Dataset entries
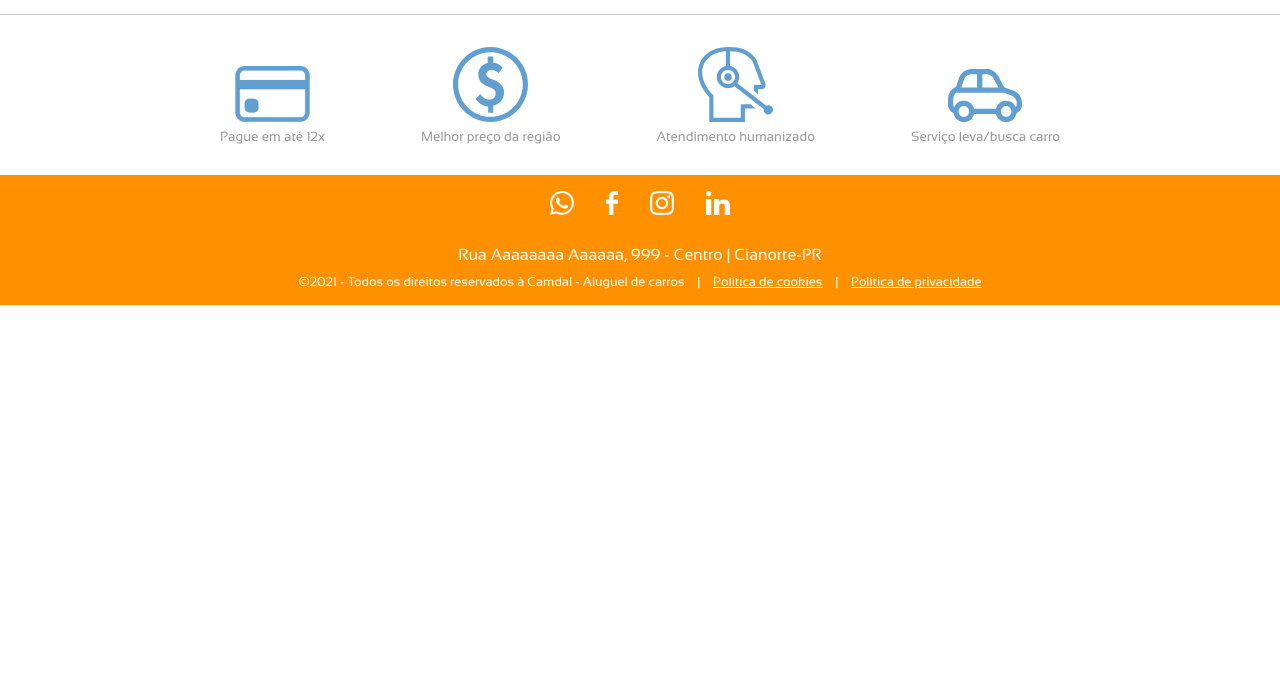
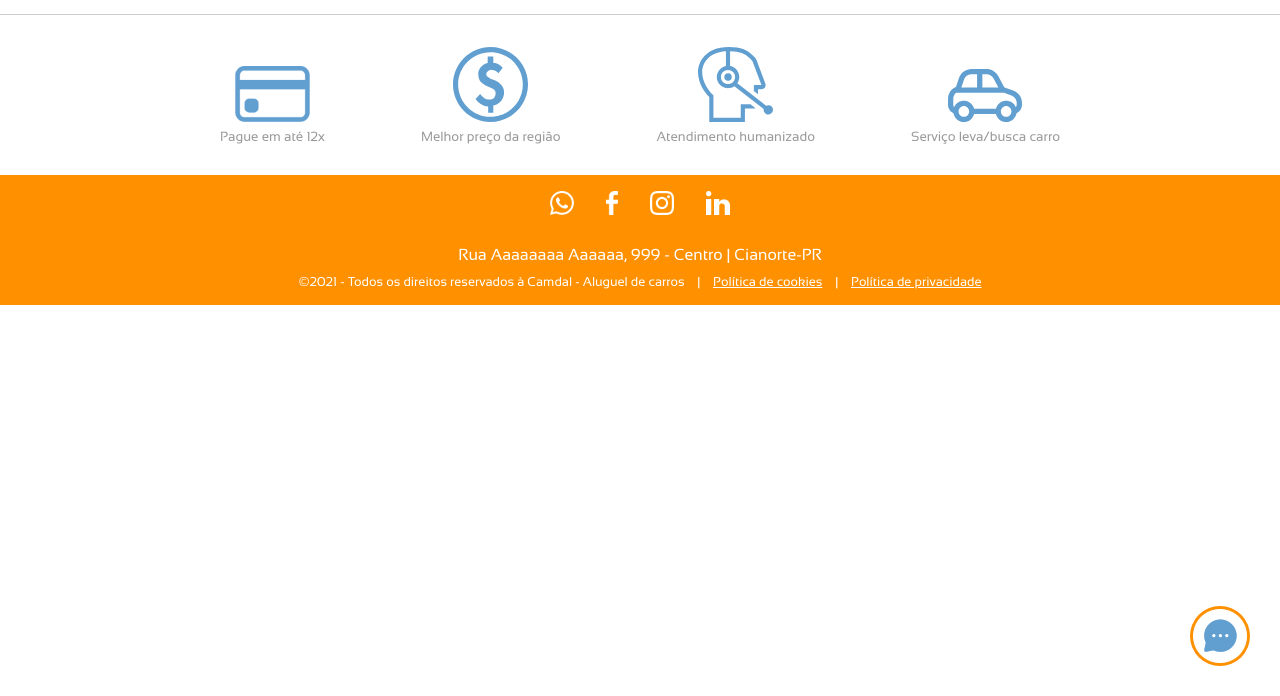
Before and after one commit to wesClyton/camdal, a Gatsby site: page / in a window 1280 px wide. Shown: the part 104-800 px from the top of the page. Built offline with nearby package versions, Linux system fonts and the light colour scheme; Gatsby itself is replaced by a stand-in of ours.

Commit message:
Add whatsapp flutuante

```diff
--- a/src/components/footer/footer.scss
+++ b/src/components/footer/footer.scss
@@ -113,6 +113,24 @@
   }
 }
 
+.whatsapp-fixed {
+  position: fixed;
+  bottom: 10px;
+  right: 10px;
+  width: 60px;
+  height: 60px;
+  background-image: url(../../images/footer/whats-fixed.png);
+  background-position: center center;
+  background-repeat: no-repeat;
+  background-size: 90%;
+  z-index: 10;
+  background-color: var(--primary-1);
+  border-radius: 50%;
+  &:hover {
+    background-size: 94%;
+  }
+}
+
 @media (min-width: $md) {
   .footer {
 
@@ -126,4 +144,9 @@
       }
     }
   }
+
+  .whatsapp-fixed {
+    bottom: 30px;
+    right: 30px;
+  }
 }
```
Also changed, not shown: src/images/footer/whats-fixed.png (added).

Work instructions – A faithful copy of all the lines above is needed, with the pictures omitted.

Expected answer –
Before and after one commit to wesClyton/camdal, a Gatsby site: page / in a window 1280 px wide. Shown: the part 104-800 px from the top of the page. Built offline with nearby package versions, Linux system fonts and the light colour scheme; Gatsby itself is replaced by a stand-in of ours.

Commit message:
Add whatsapp flutuante

```diff
--- a/src/components/footer/footer.scss
+++ b/src/components/footer/footer.scss
@@ -113,6 +113,24 @@
   }
 }
 
+.whatsapp-fixed {
+  position: fixed;
+  bottom: 10px;
+  right: 10px;
+  width: 60px;
+  height: 60px;
+  background-image: url(../../images/footer/whats-fixed.png);
+  background-position: center center;
+  background-repeat: no-repeat;
+  background-size: 90%;
+  z-index: 10;
+  background-color: var(--primary-1);
+  border-radius: 50%;
+  &:hover {
+    background-size: 94%;
+  }
+}
+
 @media (min-width: $md) {
   .footer {
 
@@ -126,4 +144,9 @@
       }
     }
   }
+
+  .whatsapp-fixed {
+    bottom: 30px;
+    right: 30px;
+  }
 }
```
Also changed, not shown: src/images/footer/whats-fixed.png (added).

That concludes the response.